== Task to carry out ==
What lines in the material hold the string "derecho"? Copy out each of them.

:: Supplied records

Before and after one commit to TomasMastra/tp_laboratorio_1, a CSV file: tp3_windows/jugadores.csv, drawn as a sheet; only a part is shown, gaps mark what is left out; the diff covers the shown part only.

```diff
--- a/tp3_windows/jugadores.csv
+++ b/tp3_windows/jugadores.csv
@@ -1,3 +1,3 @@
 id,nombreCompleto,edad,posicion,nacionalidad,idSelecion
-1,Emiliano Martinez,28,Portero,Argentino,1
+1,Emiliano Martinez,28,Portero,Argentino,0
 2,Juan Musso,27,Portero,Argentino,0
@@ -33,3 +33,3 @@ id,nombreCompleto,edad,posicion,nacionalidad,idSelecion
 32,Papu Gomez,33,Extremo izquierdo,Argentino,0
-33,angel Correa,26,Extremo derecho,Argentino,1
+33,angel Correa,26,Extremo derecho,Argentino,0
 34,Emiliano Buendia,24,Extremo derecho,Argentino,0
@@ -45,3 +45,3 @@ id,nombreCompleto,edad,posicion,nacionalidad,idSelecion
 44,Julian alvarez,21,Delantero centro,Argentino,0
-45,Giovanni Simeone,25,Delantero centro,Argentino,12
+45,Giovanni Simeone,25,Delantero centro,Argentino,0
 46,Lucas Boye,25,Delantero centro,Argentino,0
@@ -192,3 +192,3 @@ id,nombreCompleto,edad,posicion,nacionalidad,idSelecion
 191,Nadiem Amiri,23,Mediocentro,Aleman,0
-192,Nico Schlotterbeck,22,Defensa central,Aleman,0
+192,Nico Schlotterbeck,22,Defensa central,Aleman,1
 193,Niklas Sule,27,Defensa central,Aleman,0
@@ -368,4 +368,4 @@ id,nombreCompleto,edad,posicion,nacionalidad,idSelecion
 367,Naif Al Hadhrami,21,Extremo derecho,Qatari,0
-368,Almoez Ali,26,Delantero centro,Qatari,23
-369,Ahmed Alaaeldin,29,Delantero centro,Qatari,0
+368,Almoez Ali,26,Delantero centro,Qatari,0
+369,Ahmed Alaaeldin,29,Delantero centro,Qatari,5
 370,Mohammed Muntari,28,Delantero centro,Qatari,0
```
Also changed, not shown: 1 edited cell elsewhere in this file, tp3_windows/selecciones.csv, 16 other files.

::::
:: Supplied records

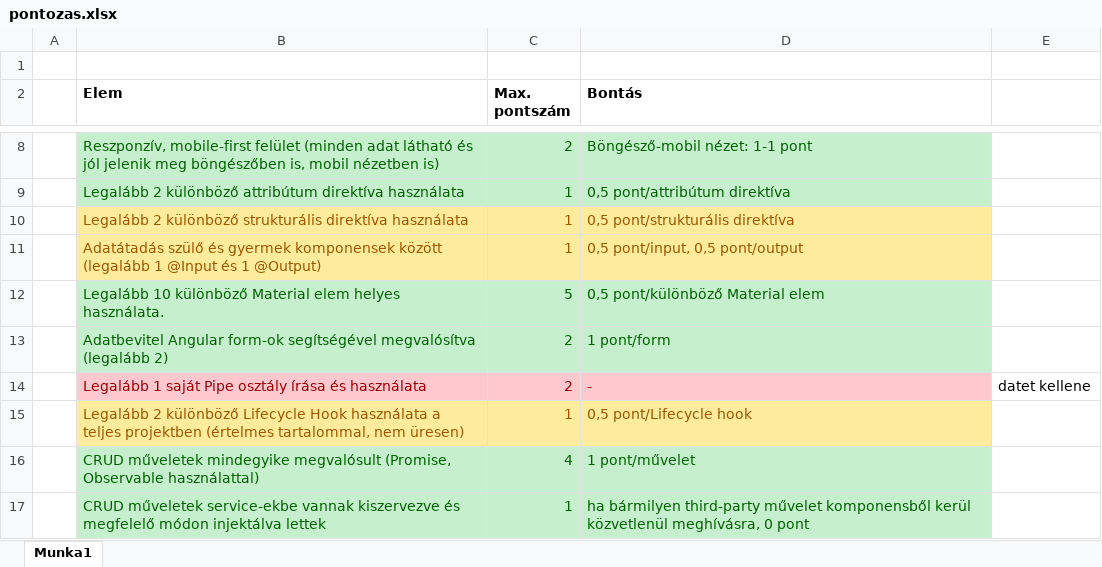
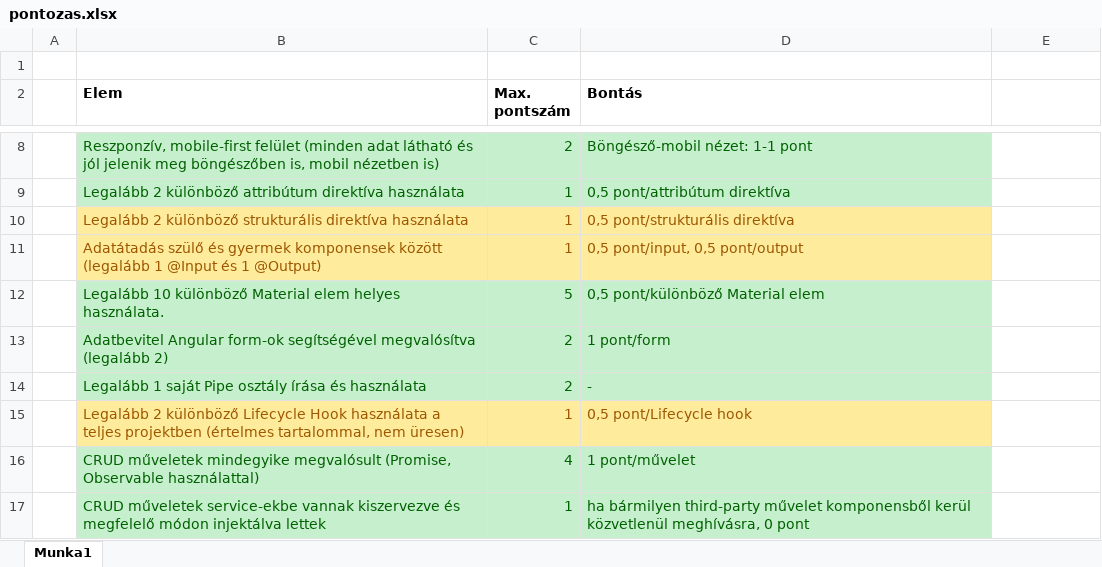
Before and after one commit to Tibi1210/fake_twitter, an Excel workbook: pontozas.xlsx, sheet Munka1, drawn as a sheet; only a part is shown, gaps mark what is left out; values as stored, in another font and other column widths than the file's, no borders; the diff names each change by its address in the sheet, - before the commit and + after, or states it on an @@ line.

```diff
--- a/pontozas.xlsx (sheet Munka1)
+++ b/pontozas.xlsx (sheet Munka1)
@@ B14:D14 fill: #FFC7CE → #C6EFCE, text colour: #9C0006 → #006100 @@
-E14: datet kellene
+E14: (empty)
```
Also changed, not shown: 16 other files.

::::

== Response area ==
-33,angel Correa,26,Extremo derecho,Argentino,1
+33,angel Correa,26,Extremo derecho,Argentino,0
 34,Emiliano Buendia,24,Extremo derecho,Argentino,0
 367,Naif Al Hadhrami,21,Extremo derecho,Qatari,0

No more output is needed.